## WHAT TO WORK ON
Pull out every line in the data that has the string "footer" in it.

+ + +

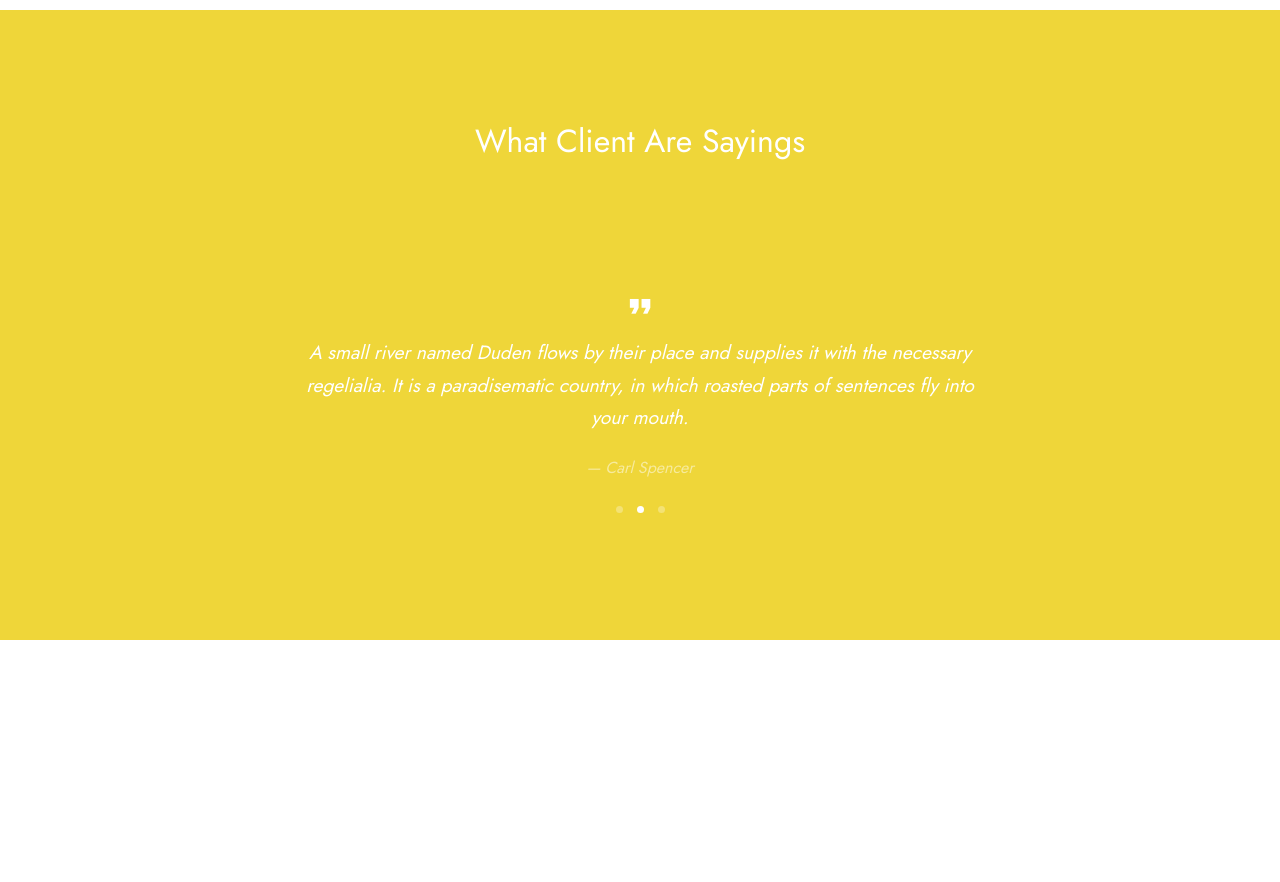
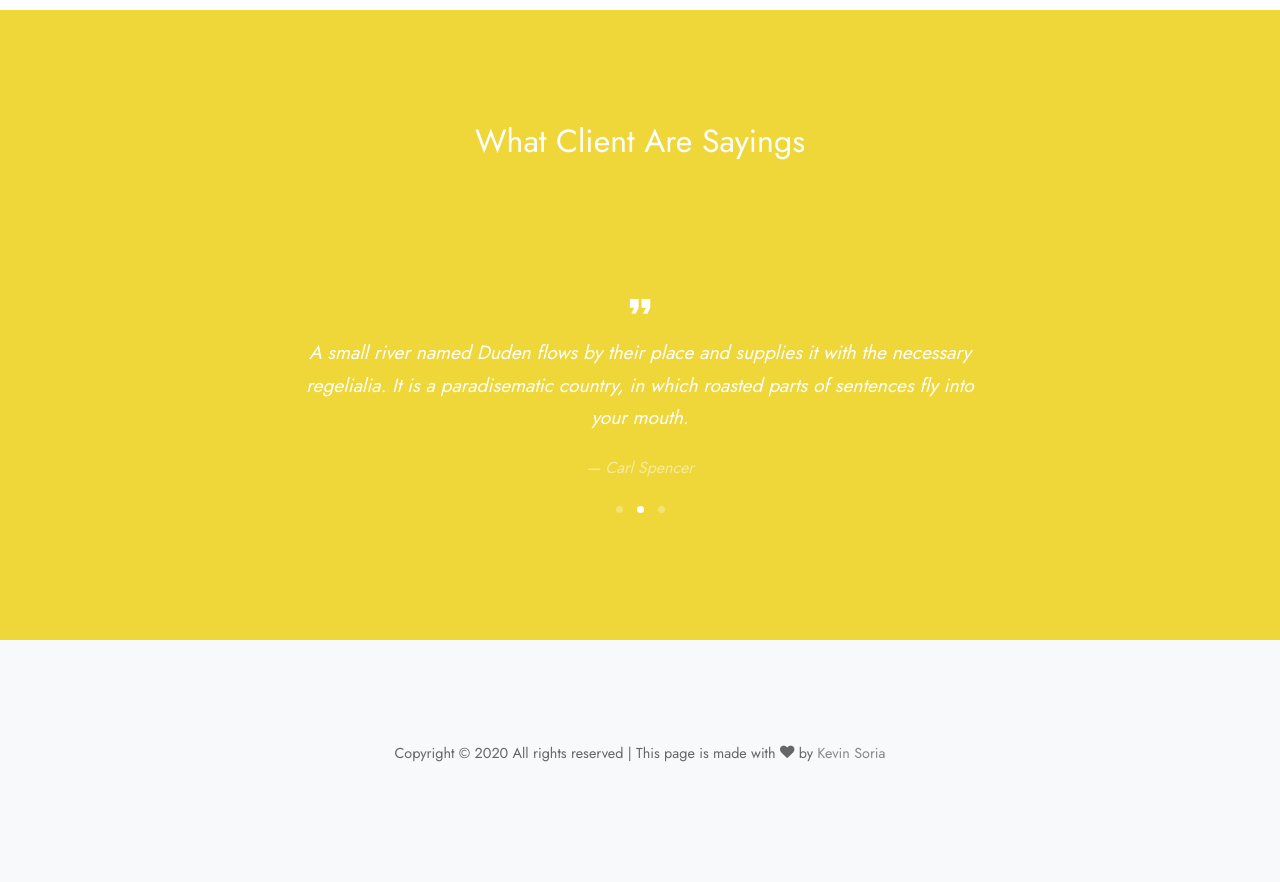
Before and after one commit to knsoria/bs.systems, a plain HTML site: page index.html in a window 1280 px wide. Shown: the part 4762-5644 px from the top of the page. Before the commit the page ends 5402 px from the top, so only its background shows below. Drawn offline with Linux system fonts and the light colour scheme; files whose address does not match are found by name.

Commit message:
Update index.html

```diff
--- a/index.html
+++ b/index.html
@@ -522,8 +522,9 @@
       </div>
     </section> Oculto -->
 
-    <!--Ocultof <footer class="site-section bg-light footer">
+     <footer class="site-section bg-light footer">
       <div class="container">
+        <!--Ocultof
         <div class="row mb-5">
           <div class="col-md-3">
             <h3 class="footer-title">Services</h3>
@@ -565,7 +566,7 @@
            <a href="#" class="social-circle m-2"><span class="icon-linkedin"></span></a>
           </div>
         </div>
-
+        fOculto-->
         <div class="row">
           <div class="col-12 text-center">
             <p>
@@ -578,7 +579,7 @@
           </div>
         </div>
       </div>
-    </footer> fOculto-->
+    </footer>
 
   </div> <!-- .site-wrap -->
 
```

+ + +

## TASK ANSWER
-    <!--Ocultof <footer class="site-section bg-light footer">
+     <footer class="site-section bg-light footer">
             <h3 class="footer-title">Services</h3>
-    </footer> fOculto-->
+    </footer>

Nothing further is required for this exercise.